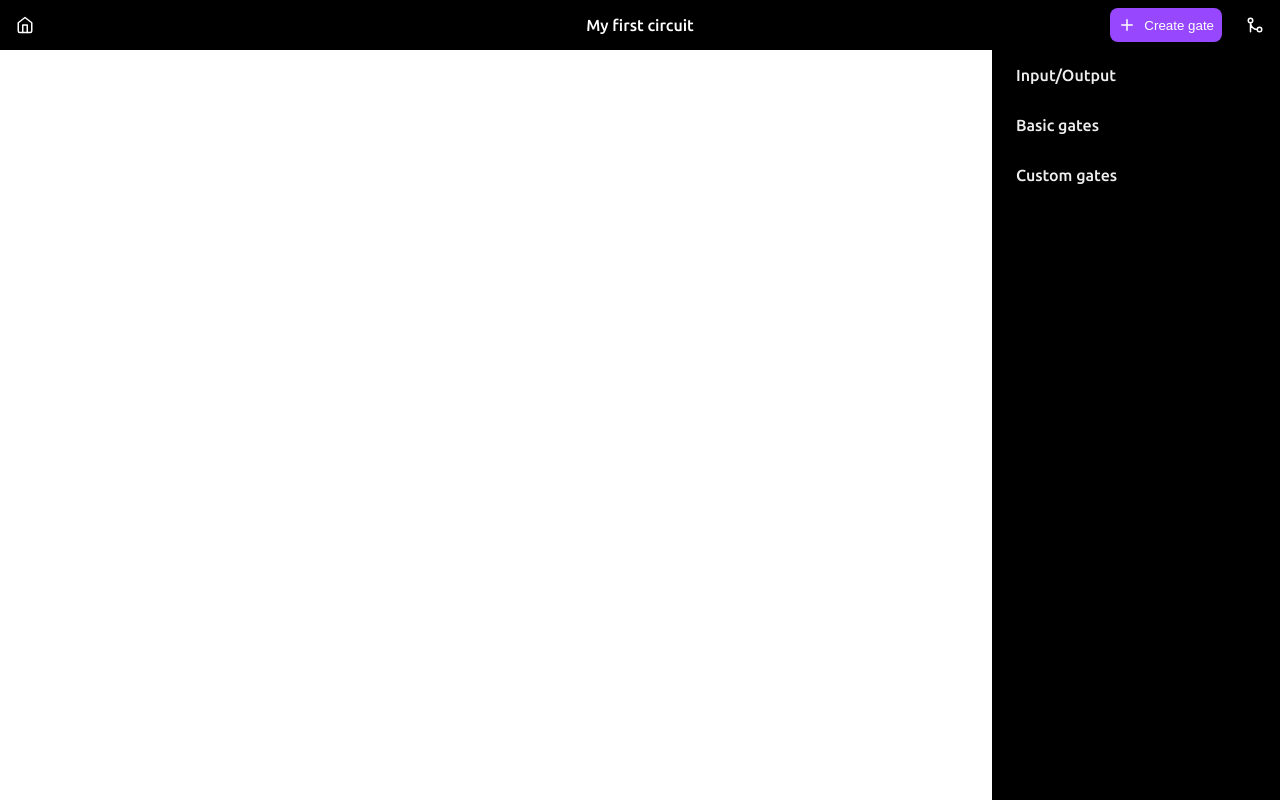
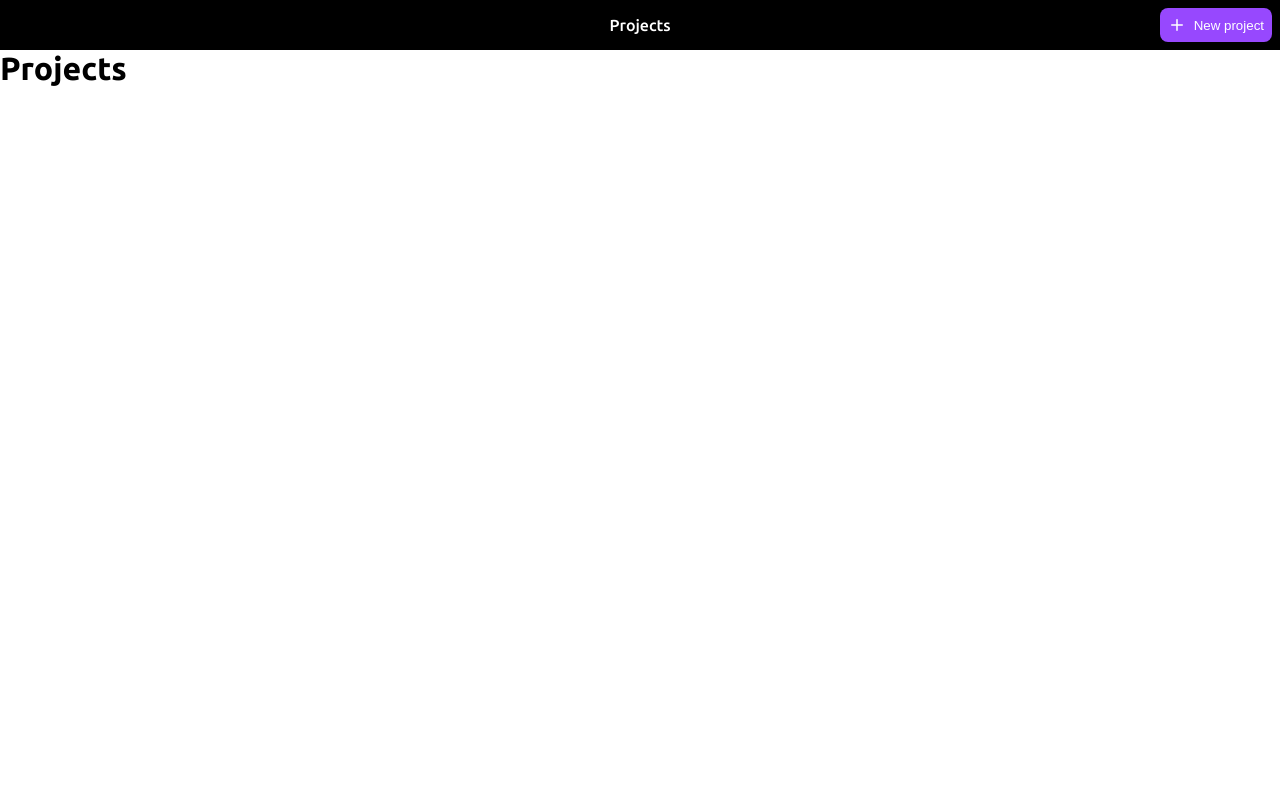
Before and after one commit to team-nullptr/logic-gates-simulator, a React (Vite) app: page / in a window 1280 px wide. Built offline with nearby package versions, Linux system fonts and the light colour scheme.

Commit message:
Create function for rendering navigation

```diff
--- a/src/App.tsx
+++ b/src/App.tsx
@@ -1,35 +1,18 @@
 import "./common/styles/index.css";
 import { Editor } from "./screens/editor/Editor";
-import { Navigation } from "./features/navigation/Navigation";
 import styles from "./App.module.scss";
-import { Route, Routes } from "react-router-dom";
-import { GitMerge, Home, Plus } from "react-feather";
+import { Route, Routes, useLocation } from "react-router-dom";
+import { renderNavigation } from "./utils/renderNavigation";
 
 export const App = () => {
+  const location = useLocation();
+
   return (
     <div className={styles.container}>
-      <Navigation
-        title={"My first circuit"}
-        left={[
-          {
-            icon: Home,
-            onClick: () => console.log("home clicked"),
-          },
-        ]}
-        right={[
-          {
-            icon: Plus,
-            text: "Create gate",
-            onClick: () => console.log("create gate clicked"),
-          },
-          {
-            icon: GitMerge,
-            onClick: () => console.log("cleanup clicked"),
-          },
-        ]}
-      />
+      {renderNavigation(location.pathname)}
       <Routes>
-        <Route path="/" element={<Editor />} />
+        <Route path="/" element={<h1>Projects</h1>} />
+        <Route path="/edit" element={<Editor />} />
       </Routes>
     </div>
   );
--- /dev/null
+++ b/src/utils/renderNavigation.tsx
@@ -0,0 +1,43 @@
+import { GitMerge, Home, Plus } from "react-feather";
+import { Navigation } from "../features/navigation/Navigation";
+
+export const renderNavigation = (path: string) => {
+  switch (path) {
+    case "/":
+      return <ProjectNavigation />;
+    case "/edit":
+      return <EditNavigation />;
+  }
+};
+
+const ProjectNavigation = () => (
+  <Navigation
+    title={"Projects"}
+    left={[]}
+    right={[
+      {
+        icon: Plus,
+        text: "New project",
+        onClick: () => console.log("new project clicked"),
+      },
+    ]}
+  />
+);
+
+const EditNavigation = () => (
+  <Navigation
+    title={"My first circuit"}
+    left={[{ icon: Home, onClick: () => console.log("home clicked") }]}
+    right={[
+      {
+        icon: Plus,
+        text: "Create gate",
+        onClick: () => console.log("create gate clicked"),
+      },
+      {
+        icon: GitMerge,
+        onClick: () => console.log("cleanup clicked"),
+      },
+    ]}
+  />
+);
```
--- --- ---
Exercise instructions
Only lines containing the word "const" should appear in the answer, and every such line from the records above must be there.

Expected answer
 export const App = () => {
+  const location = useLocation();
+export const renderNavigation = (path: string) => {
+const ProjectNavigation = () => (
+const EditNavigation = () => (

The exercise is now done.